Polishing cloths from Denmark-based Akasel have a layer of water, ethanol and oil resistant polymer barrier attached to the cloth to protect against wear. Additionally, glue keeps the polishing cloth securely attached. There are various types of polishing cloth available for diamond polishing.

If there are any scratches on the material following the polishing process, the polishing cloth may be contaminated. Contamination can come from foreign substances as well as particles from earlier stages in the sample preparation process. It may be possible to clean the debris from the cloth with lukewarm water. Once the cloth has dried, it can be reused. It is also essential the surface of the sample is not contaminated; debris may become trapped in a mounting gap.

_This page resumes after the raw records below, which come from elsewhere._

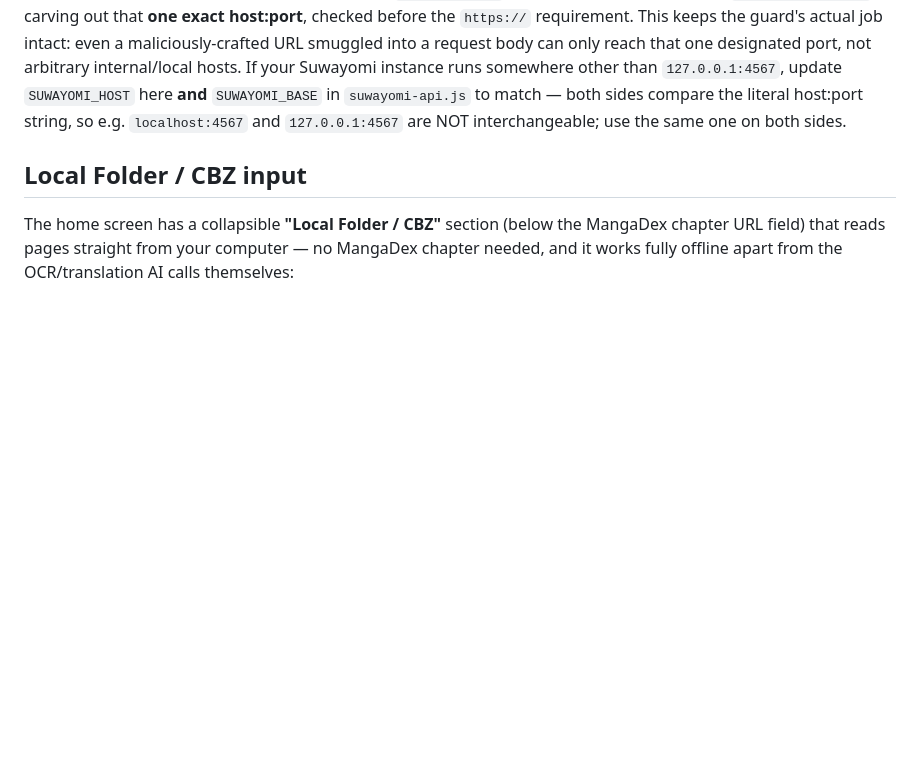
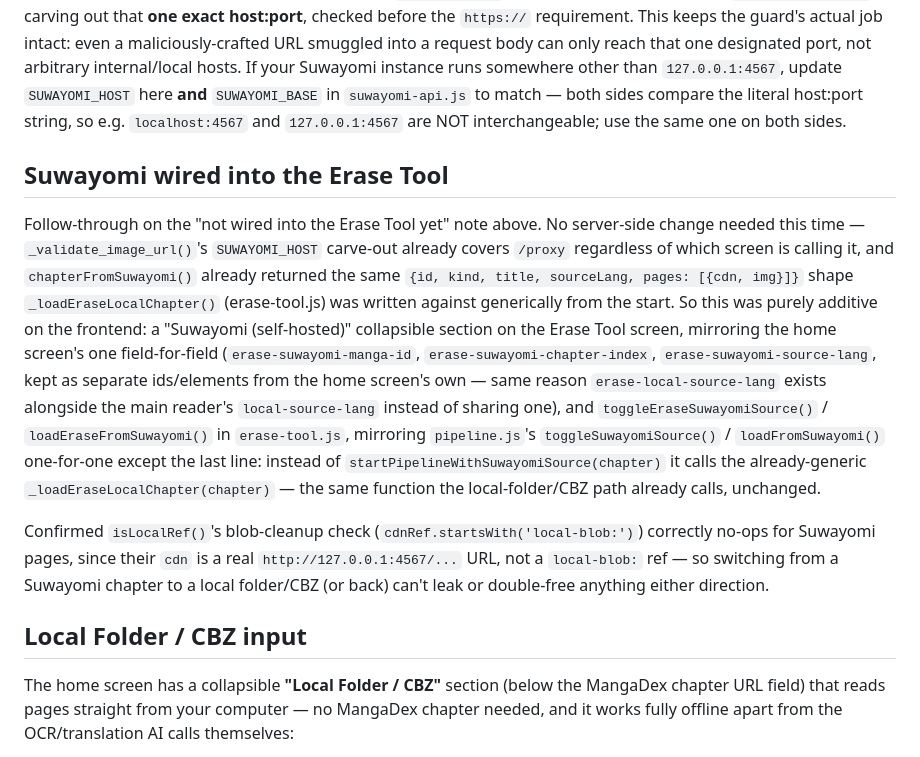
Before and after one commit to CommonDexterPeople/mangatl-reader-Absolute, a Markdown page: Devlog.md, the part around the change. GitHub-like rendering; blank space fills up the shorter version.

```diff
--- a/Devlog.md
+++ b/Devlog.md
@@ -122,6 +122,34 @@ internal/local hosts. If your Suwayomi instance runs somewhere other than
 `suwayomi-api.js` to match — both sides compare the literal host:port
 string, so e.g. `localhost:4567` and `127.0.0.1:4567` are NOT
 interchangeable; use the same one on both sides.
+
+## Suwayomi wired into the Erase Tool
+
+Follow-through on the "not wired into the Erase Tool yet" note above. No
+server-side change needed this time — `_validate_image_url()`'s
+`SUWAYOMI_HOST` carve-out already covers `/proxy` regardless of which screen
+is calling it, and `chapterFromSuwayomi()` already returned the same
+`{id, kind, title, sourceLang, pages: [{cdn, img}]}` shape
+`_loadEraseLocalChapter()` (erase-tool.js) was written against generically
+from the start. So this was purely additive on the frontend: a
+"Suwayomi (self-hosted)" collapsible section on the Erase Tool screen,
+mirroring the home screen's one field-for-field (`erase-suwayomi-manga-id`,
+`erase-suwayomi-chapter-index`, `erase-suwayomi-source-lang`, kept as
+separate ids/elements from the home screen's own — same reason
+`erase-local-source-lang` exists alongside the main reader's
+`local-source-lang` instead of sharing one), and
+`toggleEraseSuwayomiSource()` / `loadEraseFromSuwayomi()` in `erase-tool.js`,
+mirroring `pipeline.js`'s `toggleSuwayomiSource()` / `loadFromSuwayomi()`
+one-for-one except the last line: instead of
+`startPipelineWithSuwayomiSource(chapter)` it calls the already-generic
+`_loadEraseLocalChapter(chapter)` — the same function the local-folder/CBZ
+path already calls, unchanged.
+
+Confirmed `isLocalRef()`'s blob-cleanup check
+(`cdnRef.startsWith('local-blob:')`) correctly no-ops for Suwayomi pages,
+since their `cdn` is a real `http://127.0.0.1:4567/...` URL, not a
+`local-blob:` ref — so switching from a Suwayomi chapter to a local
+folder/CBZ (or back) can't leak or double-free anything either direction.
 
 ## Local Folder / CBZ input
 
```
Also changed, not shown: README.md (+5 -10 lines).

There are a multitude of materials used for polishing cloths, such as nylon, polyester, silk, acetate, foam, and wool. Silk polishing cloths, for example, are used in the fine grinding of ferrous metals, as well as polishing. Chemal, on the other hand, sourced from synthetic foam is ideal for chemical final polishing of materials involving oxide suspension.

Why is polishing a stage in metallography?

The sample preparation stages included sectioning, cutting, mounting, grinding, and finally polishing. All these stages must occur prior to microscopic observation, imaging, and documentation of quantitative data.

Metal polishing is essential for deformation removal and the production of a reflective surface that allows for examination under a microscope. Polishing generally involves polishing cloths and finer abrasives.

The overall goals of sample preparation are retaining structural elements, a surface free of scratches and deformation, no foreign particles on the surface or within the mould, a highly reflective surface and a process that can be replicated exactly. Beyond metallography, polishing processes can also be used to restore the appearances of particular metal components on vehicles, cookware, architectural metal and so forth.